:: PROBLEM ::
Within the listing below, tally the lines where the word "shown" appears, and answer with nothing but the tally.

<<<<

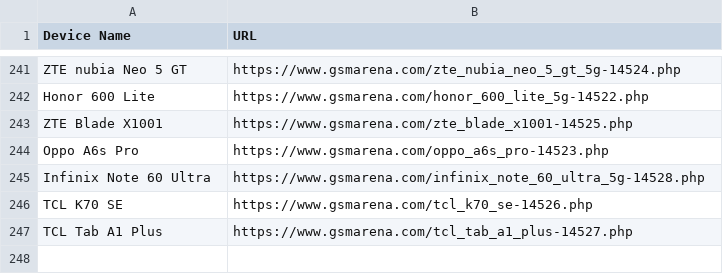
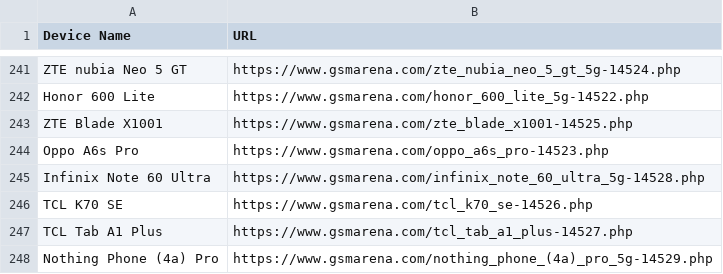
Before and after one commit to fahimpyto/ZuZu_autbot, a CSV file: scraped_devices.csv, drawn as a sheet; only a part is shown, gaps mark what is left out; the diff names each change by its address in the sheet, - before the commit and + after, or states it on an @@ line.

```diff
--- a/scraped_devices.csv
+++ b/scraped_devices.csv
+row 248: Nothing Phone (4a) Pro | https://www.gsmarena.com/nothing_phone_(4a)_pro_5g-14529.php
```
Also changed, not shown: 3 other files.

>>>>

:: YOUR RESPONSE ::
2